Given data below:
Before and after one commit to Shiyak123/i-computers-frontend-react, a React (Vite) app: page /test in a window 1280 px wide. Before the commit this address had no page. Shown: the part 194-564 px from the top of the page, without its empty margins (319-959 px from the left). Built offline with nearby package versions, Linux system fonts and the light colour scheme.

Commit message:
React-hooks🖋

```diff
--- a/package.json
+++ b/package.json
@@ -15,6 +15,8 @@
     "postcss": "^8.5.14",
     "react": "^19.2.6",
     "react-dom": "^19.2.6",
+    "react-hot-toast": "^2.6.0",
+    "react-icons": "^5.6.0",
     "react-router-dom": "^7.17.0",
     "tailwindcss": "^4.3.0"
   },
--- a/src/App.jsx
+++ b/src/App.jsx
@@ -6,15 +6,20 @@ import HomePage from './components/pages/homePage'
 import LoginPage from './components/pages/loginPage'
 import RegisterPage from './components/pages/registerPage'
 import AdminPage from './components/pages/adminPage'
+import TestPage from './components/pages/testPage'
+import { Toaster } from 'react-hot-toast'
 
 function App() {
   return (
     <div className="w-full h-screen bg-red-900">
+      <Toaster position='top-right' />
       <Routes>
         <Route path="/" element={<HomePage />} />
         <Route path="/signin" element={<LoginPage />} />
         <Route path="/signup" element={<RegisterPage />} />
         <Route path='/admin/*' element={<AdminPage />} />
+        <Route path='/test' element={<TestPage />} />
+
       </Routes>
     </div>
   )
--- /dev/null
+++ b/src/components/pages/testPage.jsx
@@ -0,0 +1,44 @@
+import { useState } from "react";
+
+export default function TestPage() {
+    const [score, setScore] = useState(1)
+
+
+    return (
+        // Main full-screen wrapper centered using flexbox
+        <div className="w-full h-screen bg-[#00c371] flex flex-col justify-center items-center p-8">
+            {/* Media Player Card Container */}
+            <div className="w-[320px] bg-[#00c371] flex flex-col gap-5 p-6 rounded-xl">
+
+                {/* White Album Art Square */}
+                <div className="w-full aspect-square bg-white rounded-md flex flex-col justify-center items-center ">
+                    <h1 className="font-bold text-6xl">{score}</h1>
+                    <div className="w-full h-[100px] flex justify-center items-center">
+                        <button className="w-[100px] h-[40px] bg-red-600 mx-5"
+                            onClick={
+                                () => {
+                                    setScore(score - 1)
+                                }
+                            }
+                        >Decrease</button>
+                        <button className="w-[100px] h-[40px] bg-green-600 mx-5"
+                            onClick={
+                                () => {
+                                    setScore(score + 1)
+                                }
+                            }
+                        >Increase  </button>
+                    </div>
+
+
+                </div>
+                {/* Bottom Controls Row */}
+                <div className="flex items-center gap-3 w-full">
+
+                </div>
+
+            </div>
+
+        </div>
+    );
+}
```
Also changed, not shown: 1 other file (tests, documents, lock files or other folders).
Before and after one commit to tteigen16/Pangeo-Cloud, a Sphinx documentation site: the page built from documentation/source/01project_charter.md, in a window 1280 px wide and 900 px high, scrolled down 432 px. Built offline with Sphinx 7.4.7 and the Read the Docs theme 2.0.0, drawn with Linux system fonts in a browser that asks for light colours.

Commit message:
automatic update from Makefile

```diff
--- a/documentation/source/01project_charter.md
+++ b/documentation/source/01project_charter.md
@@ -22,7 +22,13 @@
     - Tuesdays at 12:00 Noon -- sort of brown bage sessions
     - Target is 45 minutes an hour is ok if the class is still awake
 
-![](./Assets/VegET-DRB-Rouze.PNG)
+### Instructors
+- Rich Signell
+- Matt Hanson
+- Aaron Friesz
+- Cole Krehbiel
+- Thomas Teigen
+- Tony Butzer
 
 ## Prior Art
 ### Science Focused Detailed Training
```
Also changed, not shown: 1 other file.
End of Given data.
The material must be reproduced word for word.

*Exercise output*:
Before and after one commit to Shiyak123/i-computers-frontend-react, a React (Vite) app: page /test in a window 1280 px wide. Before the commit this address had no page. Shown: the part 194-564 px from the top of the page, without its empty margins (319-959 px from the left). Built offline with nearby package versions, Linux system fonts and the light colour scheme.

Commit message:
React-hooks🖋

```diff
--- a/package.json
+++ b/package.json
@@ -15,6 +15,8 @@
     "postcss": "^8.5.14",
     "react": "^19.2.6",
     "react-dom": "^19.2.6",
+    "react-hot-toast": "^2.6.0",
+    "react-icons": "^5.6.0",
     "react-router-dom": "^7.17.0",
     "tailwindcss": "^4.3.0"
   },
--- a/src/App.jsx
+++ b/src/App.jsx
@@ -6,15 +6,20 @@ import HomePage from './components/pages/homePage'
 import LoginPage from './components/pages/loginPage'
 import RegisterPage from './components/pages/registerPage'
 import AdminPage from './components/pages/adminPage'
+import TestPage from './components/pages/testPage'
+import { Toaster } from 'react-hot-toast'
 
 function App() {
   return (
     <div className="w-full h-screen bg-red-900">
+      <Toaster position='top-right' />
       <Routes>
         <Route path="/" element={<HomePage />} />
         <Route path="/signin" element={<LoginPage />} />
         <Route path="/signup" element={<RegisterPage />} />
         <Route path='/admin/*' element={<AdminPage />} />
+        <Route path='/test' element={<TestPage />} />
+
       </Routes>
     </div>
   )
--- /dev/null
+++ b/src/components/pages/testPage.jsx
@@ -0,0 +1,44 @@
+import { useState } from "react";
+
+export default function TestPage() {
+    const [score, setScore] = useState(1)
+
+
+    return (
+        // Main full-screen wrapper centered using flexbox
+        <div className="w-full h-screen bg-[#00c371] flex flex-col justify-center items-center p-8">
+            {/* Media Player Card Container */}
+            <div className="w-[320px] bg-[#00c371] flex flex-col gap-5 p-6 rounded-xl">
+
+                {/* White Album Art Square */}
+                <div className="w-full aspect-square bg-white rounded-md flex flex-col justify-center items-center ">
+                    <h1 className="font-bold text-6xl">{score}</h1>
+                    <div className="w-full h-[100px] flex justify-center items-center">
+                        <button className="w-[100px] h-[40px] bg-red-600 mx-5"
+                            onClick={
+                                () => {
+                                    setScore(score - 1)
+                                }
+                            }
+                        >Decrease</button>
+                        <button className="w-[100px] h-[40px] bg-green-600 mx-5"
+                            onClick={
+                                () => {
+                                    setScore(score + 1)
+                                }
+                            }
+                        >Increase  </button>
+                    </div>
+
+
+                </div>
+                {/* Bottom Controls Row */}
+                <div className="flex items-center gap-3 w-full">
+
+                </div>
+
+            </div>
+
+        </div>
+    );
+}
```
Also changed, not shown: 1 other file (tests, documents, lock files or other folders).
Before and after one commit to tteigen16/Pangeo-Cloud, a Sphinx documentation site: the page built from documentation/source/01project_charter.md, in a window 1280 px wide and 900 px high, scrolled down 432 px. Built offline with Sphinx 7.4.7 and the Read the Docs theme 2.0.0, drawn with Linux system fonts in a browser that asks for light colours.

Commit message:
automatic update from Makefile

```diff
--- a/documentation/source/01project_charter.md
+++ b/documentation/source/01project_charter.md
@@ -22,7 +22,13 @@
     - Tuesdays at 12:00 Noon -- sort of brown bage sessions
     - Target is 45 minutes an hour is ok if the class is still awake
 
-![](./Assets/VegET-DRB-Rouze.PNG)
+### Instructors
+- Rich Signell
+- Matt Hanson
+- Aaron Friesz
+- Cole Krehbiel
+- Thomas Teigen
+- Tony Butzer
 
 ## Prior Art
 ### Science Focused Detailed Training
```
Also changed, not shown: 1 other file.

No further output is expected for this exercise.